So, I think I interpreted the blog post differently than Lifehacker did. Their idea was "The good news, if you're learning to code, is you don't have to worry (too much) if your code is bad." The impression I get is that you just can't write good code unless you're also doing good writing. That means you're simultaneously writing for an audience with perfect comprehension and no consciousness (computers, that is) and for human beings with plenty of consciousness but far from perfect comprehension. That doesn't sound fun at all. The solution most programmers use is to not even bother.

A few choice quotes from the post echo these sentiments:

Not a single living person knows how everything in your five-year-old MacBook actually works. Why do we tell you to turn it off and on again? Because we don't have the slightest clue what's wrong with it, and it's really easy to induce coma in computers and have their built-in team of automatic doctors try to figure it out for us. The only reason coders' computers work better than non-coders' computers is coders know computers are schizophrenic little children with auto-immune diseases and we don't beat them when they're bad.
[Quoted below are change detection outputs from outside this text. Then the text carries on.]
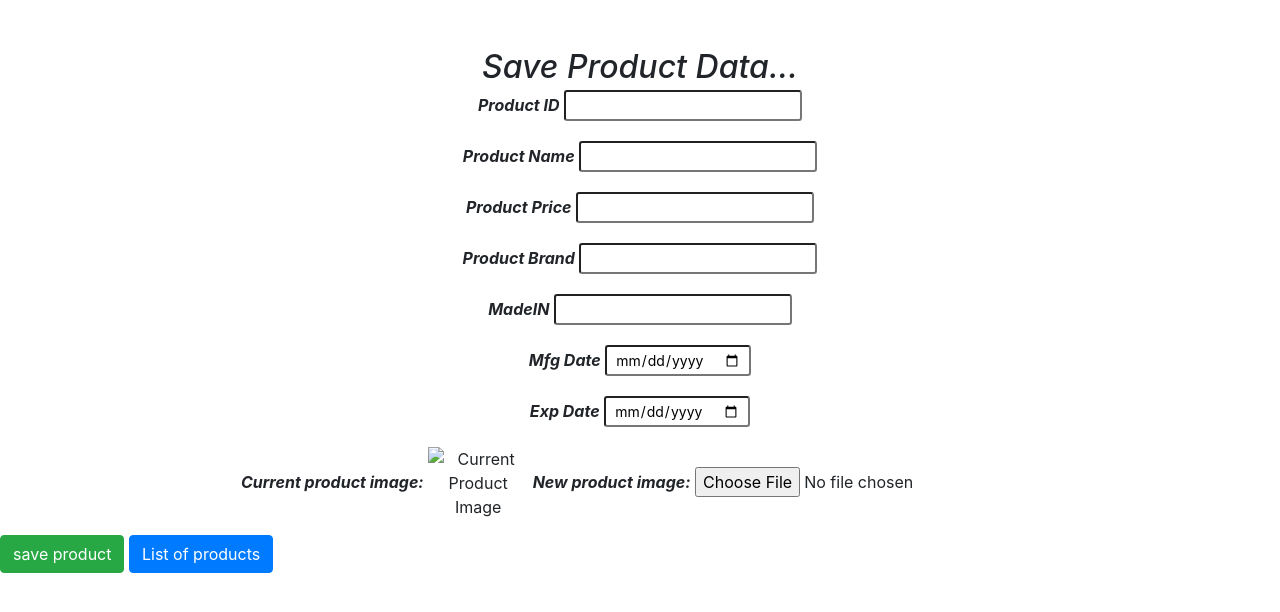
Repository: acharikammari/advjavapro
Page: http://localhost/Productprojectapp/Edit-form.jsp
These files come from the project's save history. The page is drawn as it stood at one moment and after the next save; the edit follows.
The browser window is 1280 px wide. The pictures show the whole page.
The page is served by Tomcat 9. Other server files are loaded and not shown. The template is opened directly, without the code that normally fills it, so the values that code supplies are empty.

Above is the page before, as saved 2024-03-07 12:48:50.

### Productprojectapp/src/main/webapp/Edit-form.jsp
<%@ page language="java" contentType="text/html; charset=UTF-8"
    pageEncoding="UTF-8"%>
<!DOCTYPE html>
<html>
<head>
<meta charset="UTF-8">
	<title>Edit the details</title>
	<!-- bootstrap cdn link to get the support of bootstrap -->
<link rel="stylesheet" href="https://stackpath.bootstrapcdn.com/bootstrap/4.5.2/css/bootstrap.min.css">
</head>
<body>

		<div class="cantainer mt-5 text-center">
		<h2 class="text-center font-italic mb-1">Save Product Data...</h2>
		<form method="post" action="./UpdateProductServlet" enctype="multipart/form-data" onsubmit="return validationForm()">

			<div class="form-group">
				<label class="font-italic font-weight-bold" for="proId">Product ID</label>
				<input type="text" class="form-control-sm" id="proId" name="proId" value="${existingproduct.proId}" required>
			</div>

			<div class="form-group">
				<label class="font-italic font-weight-bold" for="proName">Product Name</label>
				<input type="text" class="form-control-sm" id="proName" name="proName"  value="${existingproduct.proName}" required>
			</div>

			<div class="form-group">
				<label class="font-italic font-weight-bold" for="proPrice">Product Price</label>
				<input type="number" class="form-control-sm" id="proPrice" name="proPrice"  value="${existingproduct.proPrice}" required>
			</div>

			<div class="form-group">
				<label class="font-italic font-weight-bold" for="proBrand">Product Brand</label>
				<input type="text" class="form-control-sm" id="proBrand" name="proBrand" value="${existingproduct.proBrand}" required>
			</div>

			<div class="form-group">
				<label class="font-italic font-weight-bold" for="MadeIN">MadeIN</label>
				<input type="text" class="form-control-sm" id="MadeIN" name="MadeIN" value="${existingproduct.proMadeIn}" required>
			</div>

			<div class="form-group">
				<label class="font-italic font-weight-bold" for="mfgdate">Mfg Date</label>
				<input type="date" class="form-control-sm" id="mfgDate" name="mfgDate"  value="${existingproduct.proMfgDate}"  required>
			</div>

			<div class="form-group">
				<label class="font-italic font-weight-bold" for="expdate">Exp Date</label>
				<input type="date" class="form-control-sm" id="expDate" name="expDate"   value="${existingproduct.proExpDate}" required>
			</div>

			<!--  <div class="form-group">
				<label class="font-italic font-weight-bold" for="proimage">Product Image</label>
				<input type="file" class="form-control-sm" id="proimage" name="proimage"  accept="image/*">
			</div>-->

			<!-- Diapaly the current product image -->
			<div class="form-group">

			<label class="font-italic font-weight-bold" for="proimage">Current product image:</label>
			<img id="currentImage" src="data:[embedded picture, 86 characters]"
				alt="Current Product Image" style="max-width: 100px; max-height:100px;">
			<input type="hidden" id="existingImage" name="existingImage" value=${existingproduct.proImage}"/>

			</div>

			<!-- Allow the user to upload a new image -->

		<div class="form-group">
			<label class="font-italic font-weight-bold" for="newProImage">New product image:</label>
			<input type="file" class="form-control-file-sm" id="newProImage" name="newProImage accept="image/*">
		</div>






			</div>

			<div>
				<input type="submit" class="btn btn-success" value="save product"/>
				<a href="productlist.jsp" class="btn btn-primary">List of products</a>
			</div>
		</form>

</body>
</html>

After the next save:
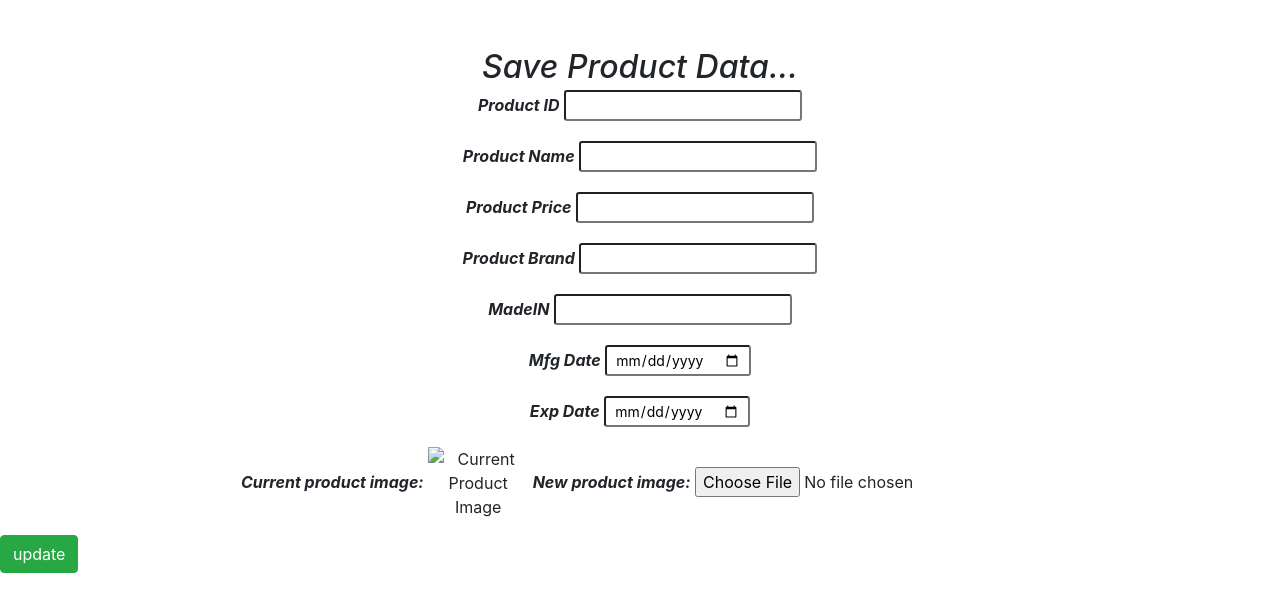
Saved 6 min 49 s later.
--- a/Productprojectapp/src/main/webapp/Edit-form.jsp
+++ b/Productprojectapp/src/main/webapp/Edit-form.jsp
@@ -79,8 +79,7 @@
 			</div>
 
 			<div>
-				<input type="submit" class="btn btn-success" value="save product"/>
-				<a href="productlist.jsp" class="btn btn-primary">List of products</a>
+				<input type="submit" class="btn btn-success" value="update"/>
 			</div>
 		</form>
The human brain isn't particularly good at basic logic and now there's a whole career in doing nothing but really, really complex logic. Vast chains of abstract conditions and requirements have to be picked through to discover things like missing commas. Doing this all day leaves you in a state of mild aphasia as you look at people's faces while they're speaking and you don't know they've finished because there's no semicolon. You immerse yourself in a world of total meaninglessness where all that matters is a little series of numbers went into a giant labyrinth of symbols and a different series of numbers or a picture of a kitten came out the other end.

It's a good post. It's very cathartic.